(TASK REQUIREMENTS): Write down the listing again exactly as it appears below, without its pictures.
+++++
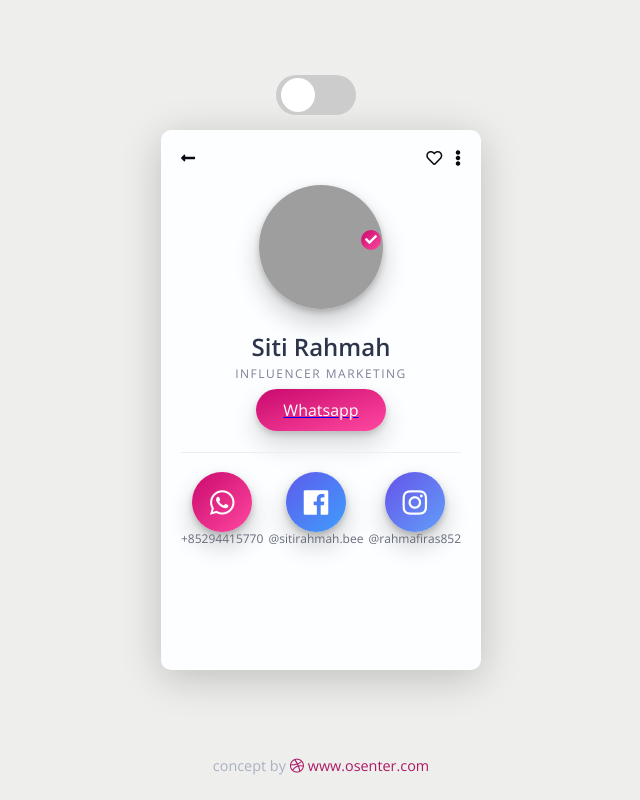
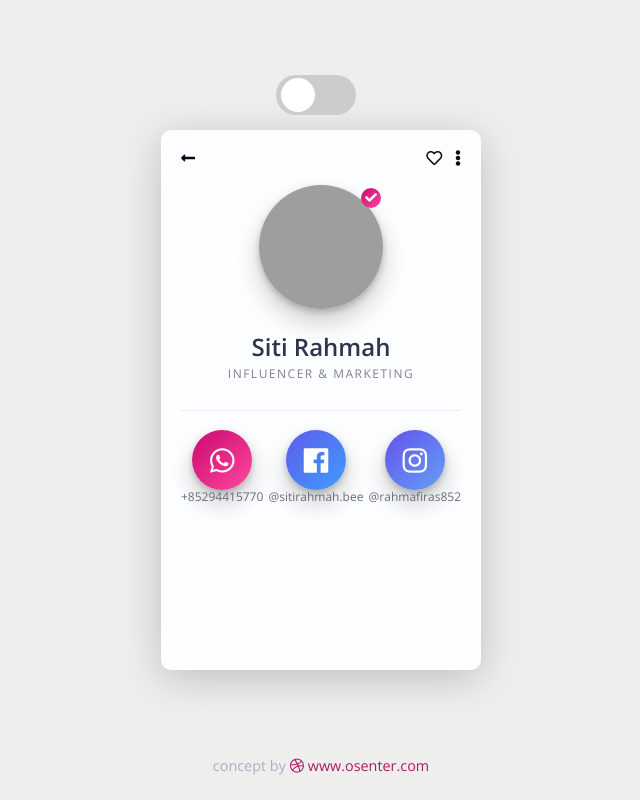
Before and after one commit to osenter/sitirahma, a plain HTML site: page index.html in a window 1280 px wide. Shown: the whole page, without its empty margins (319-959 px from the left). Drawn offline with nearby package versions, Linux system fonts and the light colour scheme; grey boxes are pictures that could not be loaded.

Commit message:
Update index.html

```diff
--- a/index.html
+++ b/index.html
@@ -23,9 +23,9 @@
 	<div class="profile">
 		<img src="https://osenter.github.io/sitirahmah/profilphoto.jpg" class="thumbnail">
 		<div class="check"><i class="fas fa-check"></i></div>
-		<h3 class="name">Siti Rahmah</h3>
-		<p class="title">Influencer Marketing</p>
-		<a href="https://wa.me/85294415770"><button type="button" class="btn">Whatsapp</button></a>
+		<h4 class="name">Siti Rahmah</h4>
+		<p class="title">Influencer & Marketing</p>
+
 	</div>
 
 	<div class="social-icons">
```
+++++
(TASK RESPONSE):
Before and after one commit to osenter/sitirahma, a plain HTML site: page index.html in a window 1280 px wide. Shown: the whole page, without its empty margins (319-959 px from the left). Drawn offline with nearby package versions, Linux system fonts and the light colour scheme; grey boxes are pictures that could not be loaded.

Commit message:
Update index.html

```diff
--- a/index.html
+++ b/index.html
@@ -23,9 +23,9 @@
 	<div class="profile">
 		<img src="https://osenter.github.io/sitirahmah/profilphoto.jpg" class="thumbnail">
 		<div class="check"><i class="fas fa-check"></i></div>
-		<h3 class="name">Siti Rahmah</h3>
-		<p class="title">Influencer Marketing</p>
-		<a href="https://wa.me/85294415770"><button type="button" class="btn">Whatsapp</button></a>
+		<h4 class="name">Siti Rahmah</h4>
+		<p class="title">Influencer & Marketing</p>
+
 	</div>
 
 	<div class="social-icons">
```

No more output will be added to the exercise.